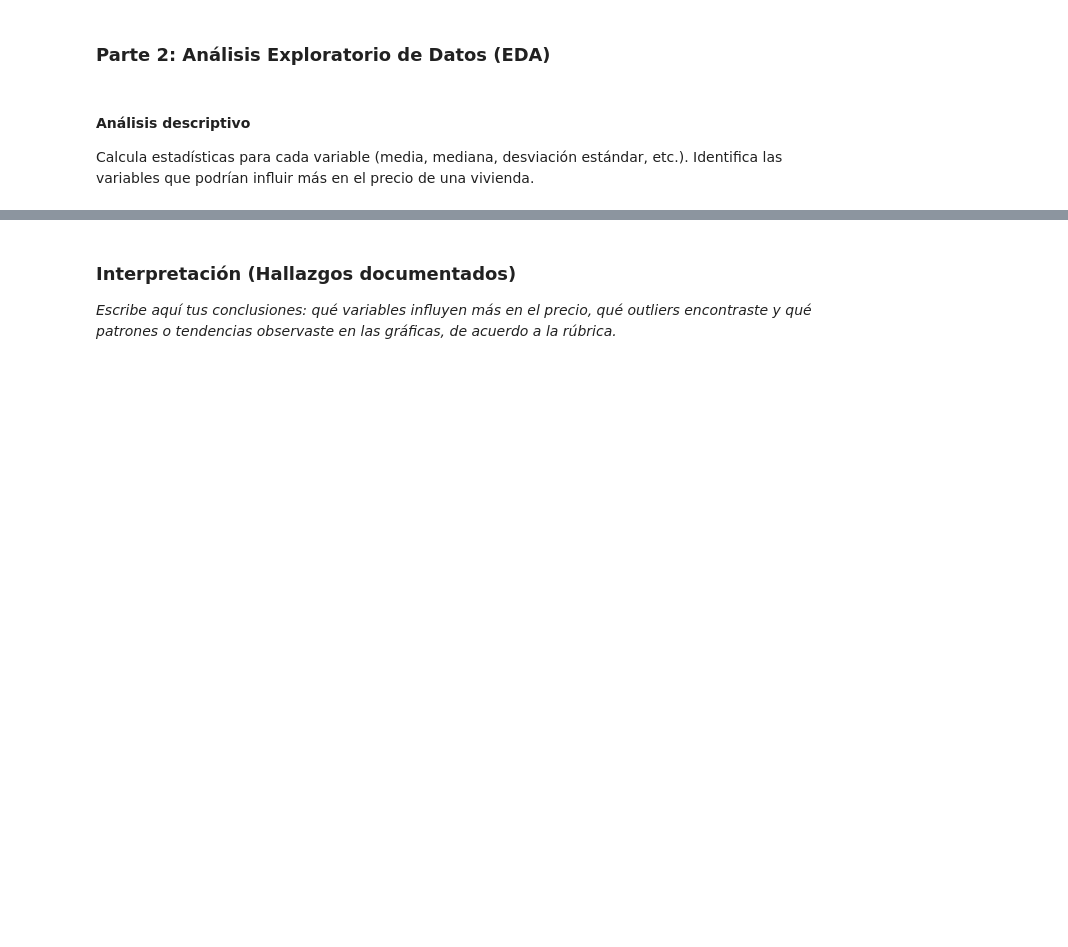
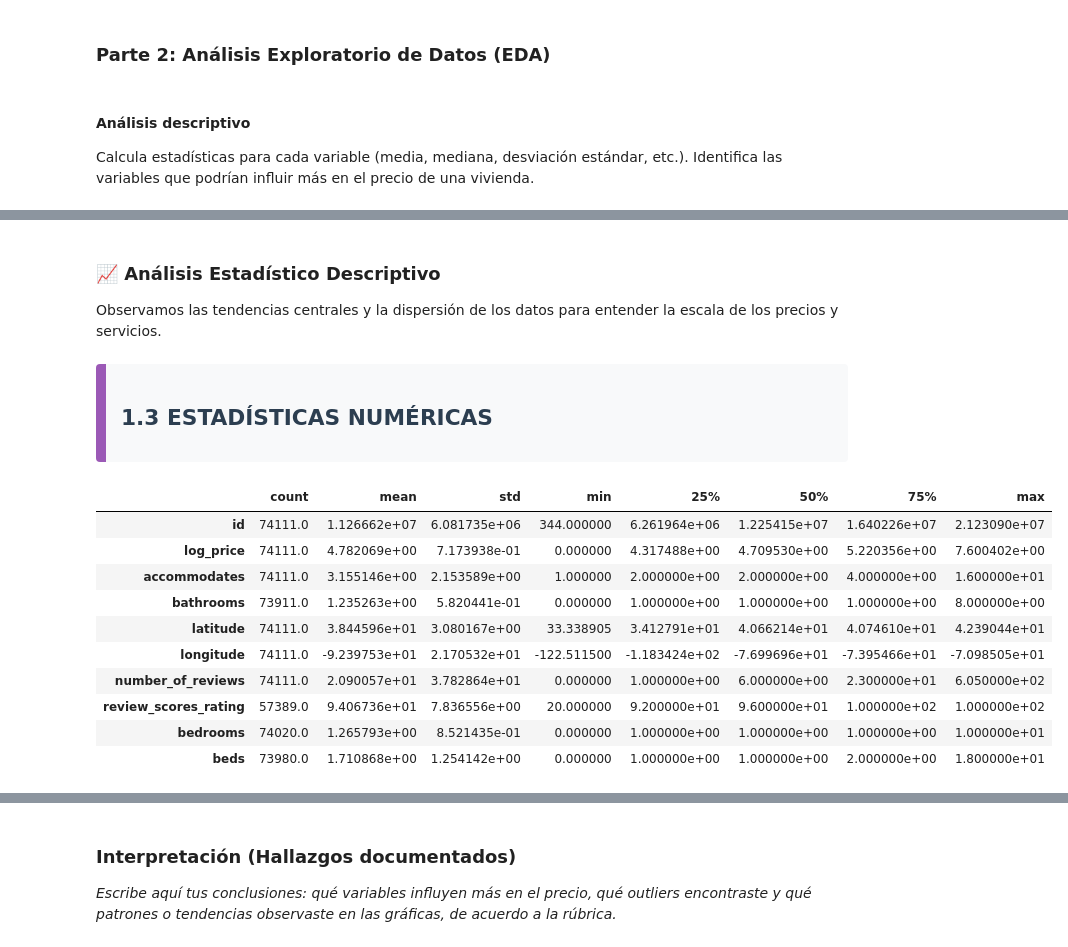
Before and after one commit to riosisraelg/LSTI2309, a Jupyter notebook: Semana3/import.ipynb, the cells around one changed output, grey strips where cells are left out. Cells and saved outputs as stored; diff of their text form; code cells hidden in the pictures; blank space fills up the shorter version.

```diff
--- a/Semana3/import.ipynb
+++ b/Semana3/import.ipynb
@@ -7,7 +11,21 @@ import numpy as np
 import matplotlib.pyplot as plt
 import seaborn as sns
 from scipy import stats
+from IPython.display import display, HTML
 
-# Configuración del estilo de visualizaciones
+# Configuración de estilos visuales
 sns.set_theme(style="whitegrid")
-plt.rcParams['figure.figsize'] = (10, 6)
+plt.rcParams['figure.figsize'] = (12, 6)
+
+# Función utilitaria para encabezados coloridos y visibles
+def mostrar_titulo(texto, color="#2c3e50", subrayado="#3498db"):
+    """Muestra un título elegante usando HTML para mejorar la legibilidad del análisis."""
+    display(HTML(f"""
+        <div style='border-left: 10px solid {subrayado};
+                    background-color: #f8f9fa;
+                    padding: 15px;
+                    margin: 20px 0;
+                    border-radius: 4px;'>
+            <h2 style='color: {color}; margin: 0; font-family: Segoe UI, Arial, sans-serif;'>{texto}</h2>
+        </div>
+    """))
@@ -16,12 +32,12 @@ ModuleNotFoundError: No module named 'scipy'
 # %%
 # Carga de la base de datos
-# Nota: Asegúrate de tener descargado el dataset de Kaggle en la carpeta 'Datos'
 ruta_archivo = 'train.csv'
 
 try:
     df = pd.read_csv(ruta_archivo)
-    print("Datos cargados correctamente. Explorando las primeras 5 filas:")
+    mostrar_titulo("Datos cargados exitosamente", color="#1e8449", subrayado="#2ecc71")
+    print(f"El dataset contiene {df.shape[0]} registros y {df.shape[1]} columnas.")
     display(df.head())
 except FileNotFoundError:
-    print(f"El archivo no se encuentra en la ruta: {ruta_archivo}\nRevisa que la carpeta Datos/ exista y contenga el archivo descargado de Kaggle.")
+    print("Error: No se encontró el archivo train.csv")
 # %% [output]
@@ -449,0 +95,19 @@ Data columns (total 29 columns):
+# %% [markdown]
+### 📈 Análisis Estadístico Descriptivo
+Observamos las tendencias centrales y la dispersión de los datos para entender la escala de los precios y servicios.
+# %%
+mostrar_titulo("1.3 ESTADÍSTICAS NUMÉRICAS", subrayado="#9b59b6")
+display(df.describe().T)
+# %% [output]
+1.3 ESTADÍSTICAS NUMÉRICAS
+|  | count | mean | std | min | 25% | 50% | 75% | max |
+| id | 74111.0 | 1.126662e+07 | 6.081735e+06 | 344.000000 | 6.261964e+06 | 1.225415e+07 | 1.640226e+07 | 2.123090e+07 |
+| log_price | 74111.0 | 4.782069e+00 | 7.173938e-01 | 0.000000 | 4.317488e+00 | 4.709530e+00 | 5.220356e+00 | 7.600402e+00 |
+| accommodates | 74111.0 | 3.155146e+00 | 2.153589e+00 | 1.000000 | 2.000000e+00 | 2.000000e+00 | 4.000000e+00 | 1.600000e+01 |
+| bathrooms | 73911.0 | 1.235263e+00 | 5.820441e-01 | 0.000000 | 1.000000e+00 | 1.000000e+00 | 1.000000e+00 | 8.000000e+00 |
+| latitude | 74111.0 | 3.844596e+01 | 3.080167e+00 | 33.338905 | 3.412791e+01 | 4.066214e+01 | 4.074610e+01 | 4.239044e+01 |
+| longitude | 74111.0 | -9.239753e+01 | 2.170532e+01 | -122.511500 | -1.183424e+02 | -7.699696e+01 | -7.395466e+01 | -7.098505e+01 |
+| number_of_reviews | 74111.0 | 2.090057e+01 | 3.782864e+01 | 0.000000 | 1.000000e+00 | 6.000000e+00 | 2.300000e+01 | 6.050000e+02 |
+| review_scores_rating | 57389.0 | 9.406736e+01 | 7.836556e+00 | 20.000000 | 9.200000e+01 | 9.600000e+01 | 1.000000e+02 | 1.000000e+02 |
+| bedrooms | 74020.0 | 1.265793e+00 | 8.521435e-01 | 0.000000 | 1.000000e+00 | 1.000000e+00 | 1.000000e+00 | 1.000000e+01 |
+| beds | 73980.0 | 1.710868e+00 | 1.254142e+00 | 0.000000 | 1.000000e+00 | 1.000000e+00 | 2.000000e+00 | 1.800000e+01 |
```
Also changed, not shown: parts of 15 cells of this notebook.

■ WHAT YOU SHOULD DO
Counting every line that holds the string "import", give the total for the data above and nothing else.

■ OUTPUT OF THE TASK
8